Show each line of the records in which the word "classes" occurs.
INFORMATION SHOWN section start
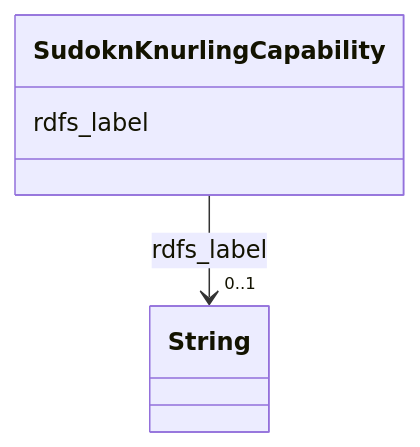
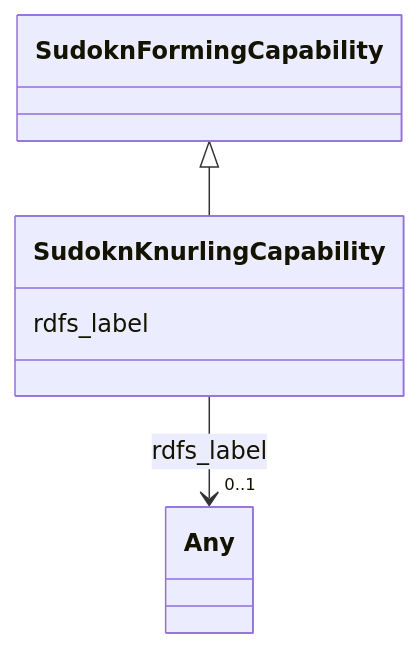
The diagram in sudokn-kg/classes/SudoknKnurlingCapability.md (frink-okn/graph-descriptions), drawn with Mermaid before and after one commit. The commit also changed other lines of this file and 903 other files, not shown here.

````diff
--- a/sudokn-kg/classes/SudoknKnurlingCapability.md
+++ b/sudokn-kg/classes/SudoknKnurlingCapability.md
@@ -23,15 +18,18 @@
 ```mermaid
  classDiagram
     class SudoknKnurlingCapability
     click SudoknKnurlingCapability href "../SudoknKnurlingCapability"
+      SudoknFormingCapability <|-- SudoknKnurlingCapability
+        click SudoknFormingCapability href "../SudoknFormingCapability"
+      
       SudoknKnurlingCapability : rdfs_label
         
           
     
     
-    SudoknKnurlingCapability --> "0..1" String : rdfs_label
-    click String href "../String"
+    SudoknKnurlingCapability --> "0..1" Any : rdfs_label
+    click Any href "../Any"
 
         
       
 ```
````
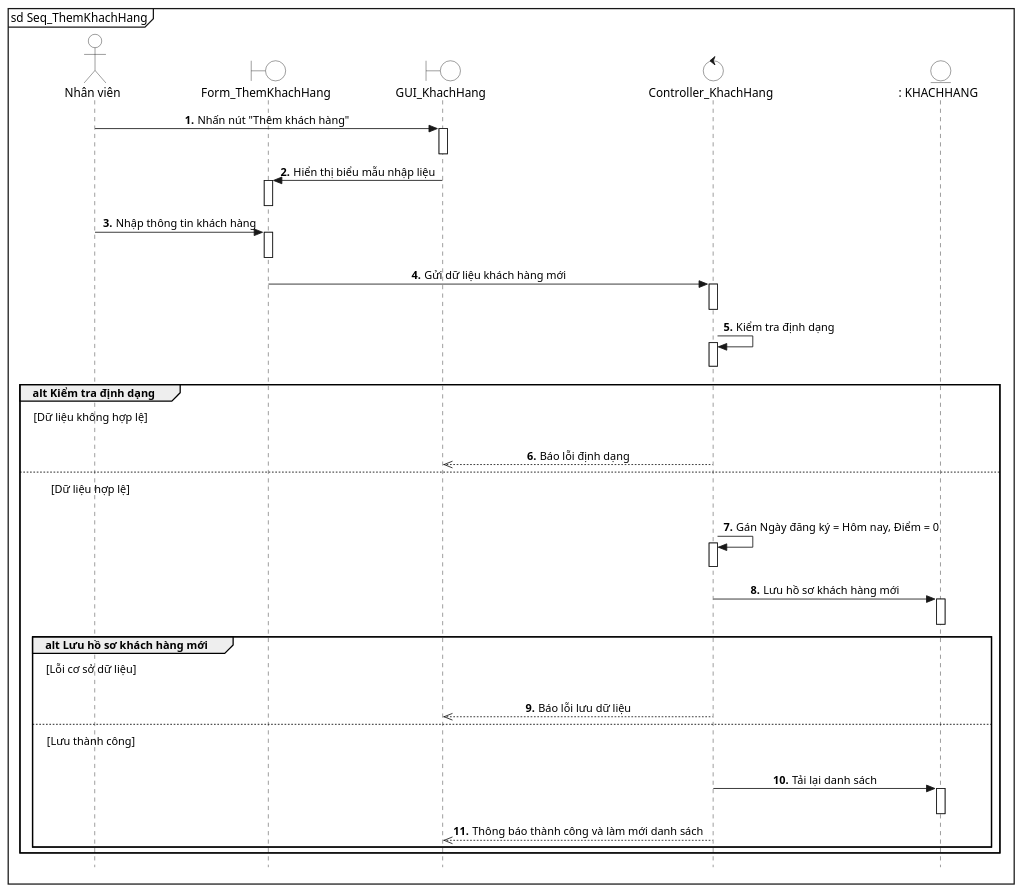
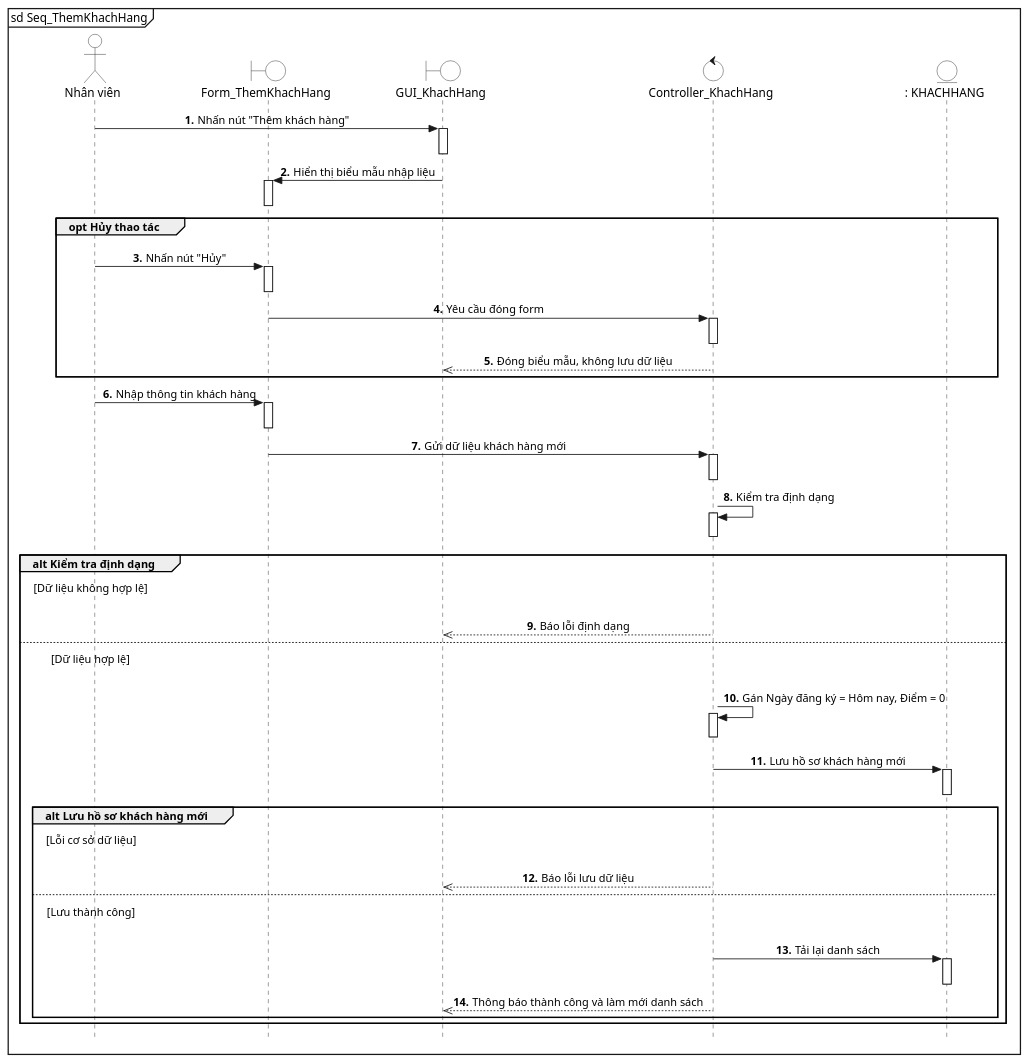
The diagram in diagram/Bakery_Management/sq - Huy/10_ThemKhachHang.puml (lancelotviendangkhoa710/IS-System-Development), drawn with PlantUML before and after one commit. The commit also changed 35 other files, not shown here.

Commit message:
diagram khiem

```diff
--- a/diagram/Bakery_Management/sq - Huy/10_ThemKhachHang.puml
+++ b/diagram/Bakery_Management/sq - Huy/10_ThemKhachHang.puml
@@ -1,74 +1,89 @@
 @startuml ThemKhachHang
 mainframe sd Seq_ThemKhachHang
 autonumber "<b>##."
 skinparam sequenceMessageAlign center
 skinparam style strictuml
 
     skinparam noteBackgroundColor transparent
     skinparam noteBorderColor transparent
 
 actor "Nhân viên" as NV #White
 boundary "Form_ThemKhachHang" as FRM #White
 boundary "GUI_KhachHang" as UI #White
 control "Controller_KhachHang" as SYS #White
 entity ": KHACHHANG" as DB_KH #White
 
 NV -> UI: Nhấn nút "Thêm khách hàng"
 activate UI
 deactivate UI
 
 UI -> FRM: Hiển thị biểu mẫu nhập liệu
 activate FRM
 deactivate FRM
+
+group opt Hủy thao tác
+    autonumber stop
+    NV -[hidden]-> DB_KH
+    autonumber resume "<b>##."
+    NV -> FRM: Nhấn nút "Hủy"
+    activate FRM
+    deactivate FRM
+    
+FRM -> SYS: Yêu cầu đóng form
+    activate SYS
+    deactivate SYS
+    
+    SYS -->> UI: Đóng biểu mẫu, không lưu dữ liệu
+end
 
 NV -> FRM: Nhập thông tin khách hàng
 activate FRM
 deactivate FRM
 
 FRM -> SYS: Gửi dữ liệu khách hàng mới
 activate SYS
 deactivate SYS
 
 SYS -> SYS: Kiểm tra định dạng
 activate SYS
 deactivate SYS
 
 group alt Kiểm tra định dạng
     note over of NV: [Dữ liệu không hợp lệ]
     autonumber stop
     NV -[hidden]-> DB_KH
     autonumber resume "<b>##."
     SYS -->> UI: Báo lỗi định dạng
 else 
     note over of NV: [Dữ liệu hợp lệ]
     autonumber stop
     NV -[hidden]-> DB_KH
     autonumber resume "<b>##."
     SYS -> SYS: Gán Ngày đăng ký = Hôm nay, Điểm = 0
     activate SYS
     deactivate SYS
     
     SYS -> DB_KH: Lưu hồ sơ khách hàng mới 
     activate DB_KH
     deactivate DB_KH
     
     group alt Lưu hồ sơ khách hàng mới
         note over of NV: [Lỗi cơ sở dữ liệu]
         autonumber stop
         NV -[hidden]-> DB_KH
         autonumber resume "<b>##."
         SYS -->> UI: Báo lỗi lưu dữ liệu
     else 
         note over of NV: [Lưu thành công]
         autonumber stop
         NV -[hidden]-> DB_KH
         autonumber resume "<b>##."
         SYS -> DB_KH: Tải lại danh sách
         activate DB_KH
         deactivate DB_KH
         
         SYS -->> UI: Thông báo thành công và làm mới danh sách
     end
 end
 
 @enduml
```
INFORMATION SHOWN section end
# [SOLUTION TO THIS TASK]
The diagram in sudokn-kg/classes/SudoknKnurlingCapability.md (frink-okn/graph-descriptions), drawn with Mermaid before and after one commit. The commit also changed other lines of this file and 903 other files, not shown here.
--- a/sudokn-kg/classes/SudoknKnurlingCapability.md
+++ b/sudokn-kg/classes/SudoknKnurlingCapability.md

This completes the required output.